--- Work order ---
Copy exactly the last part of the entries, starting from the line with "<th>Shipped</th>" and including the final line.

--- Material provided ---
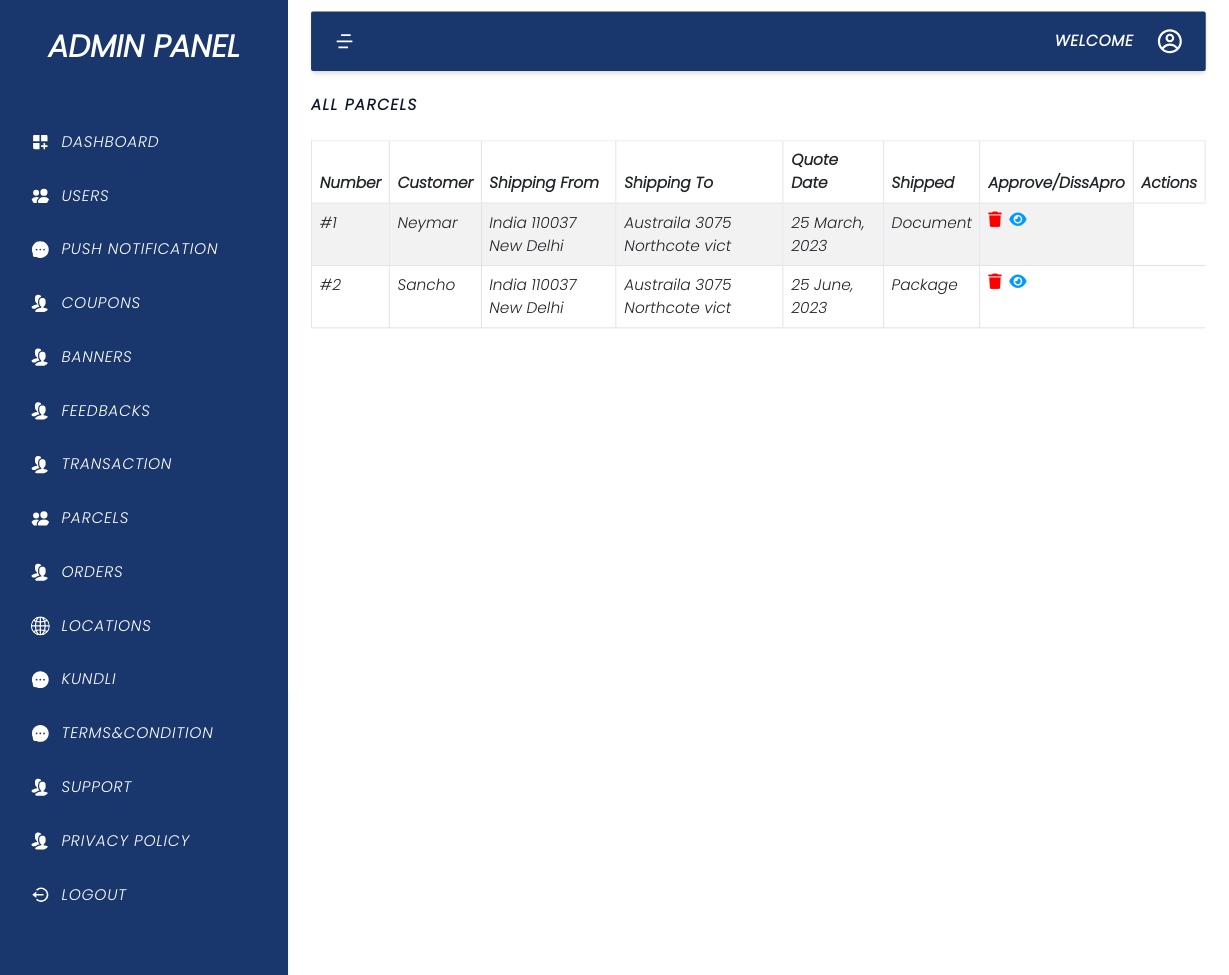
Repository: FlyweisReact/sarita
Page: /astro
An editor plug-in stored every save of this project. The page is shown before and after a run of saves, followed by the edit.
The browser window is 1280 px wide. The pictures show the whole page, at 96% of full size.
Some web libraries are served in a nearby version. The project was rebuilt for these pictures with package versions that can differ from the ones it lists, and the page was loaded fresh each time. Also part of the build but not shown: src/vendorPanel/forms/VendorLogin.jsx, src/vendorPanel/pages/AdminDiscount.js, src/vendorPanel/pages/AdminReview.js, src/vendorPanel/pages/Banners.js, src/vendorPanel/pages/Booking.js, src/vendorPanel/pages/Horoscope.js, src/vendorPanel/pages/Kundli.js, src/vendorPanel/pages/Message.js and 8 more.

Above is the page before, as saved 2023-04-19 13:03:14.

After the next 2 saves:
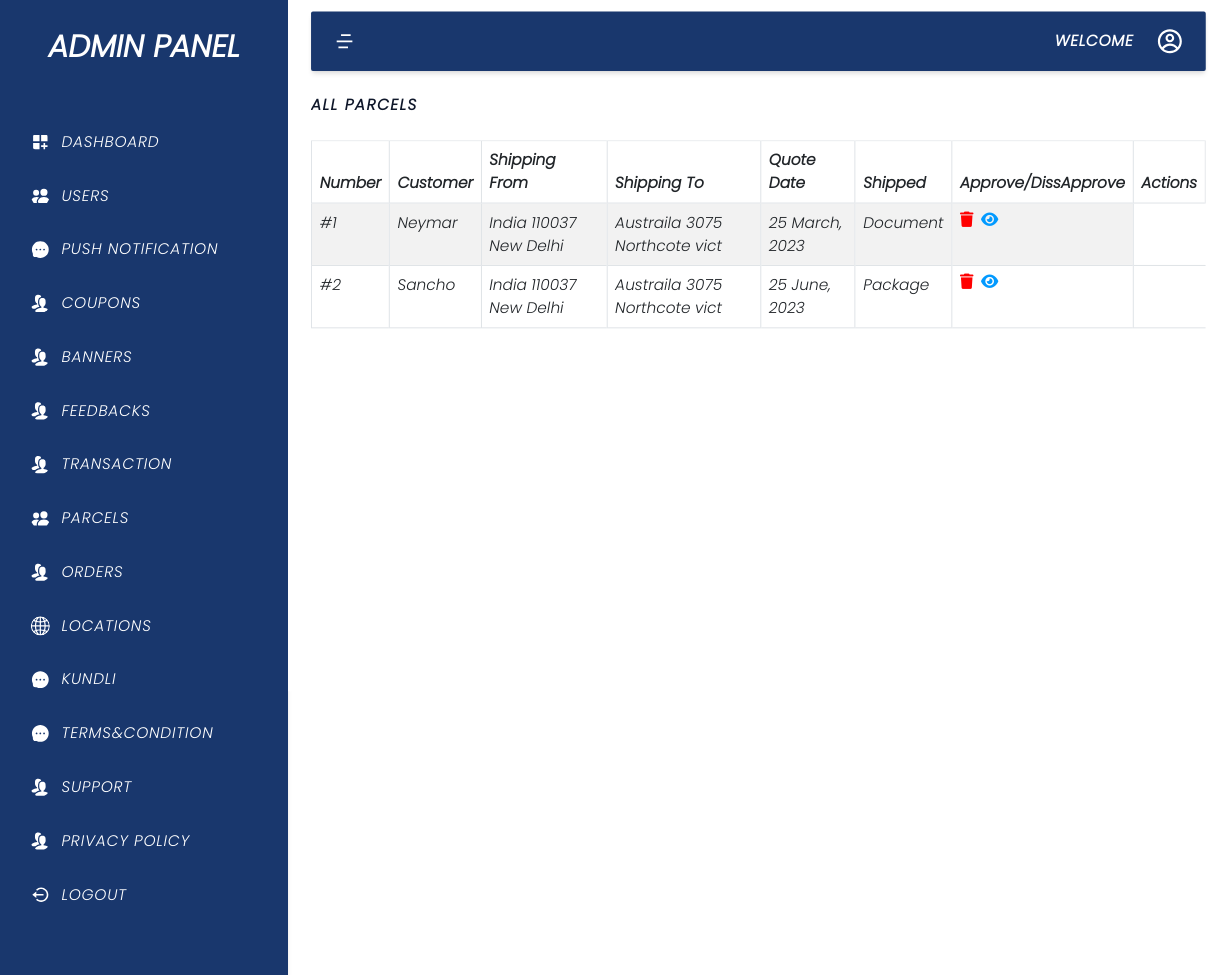
The 2 saves are shown as one change because they came seconds apart.
The last was saved 6 s later.
--- a/src/vendorPanel/pages/Astrologers.js
+++ b/src/vendorPanel/pages/Astrologers.js
@@ -179,7 +179,7 @@ const Astrologers = () => {
                 <th>Shipping To</th>
                 <th>Quote Date</th>
                 <th>Shipped</th>
-                <th>Approve/DissApro</th>
+                <th>Approve/DissApprove</th>
                 <th>Actions</th>
               </tr>
             </thead>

--- Solution ---
                 <th>Shipped</th>
-                <th>Approve/DissApro</th>
+                <th>Approve/DissApprove</th>
                 <th>Actions</th>
               </tr>
             </thead>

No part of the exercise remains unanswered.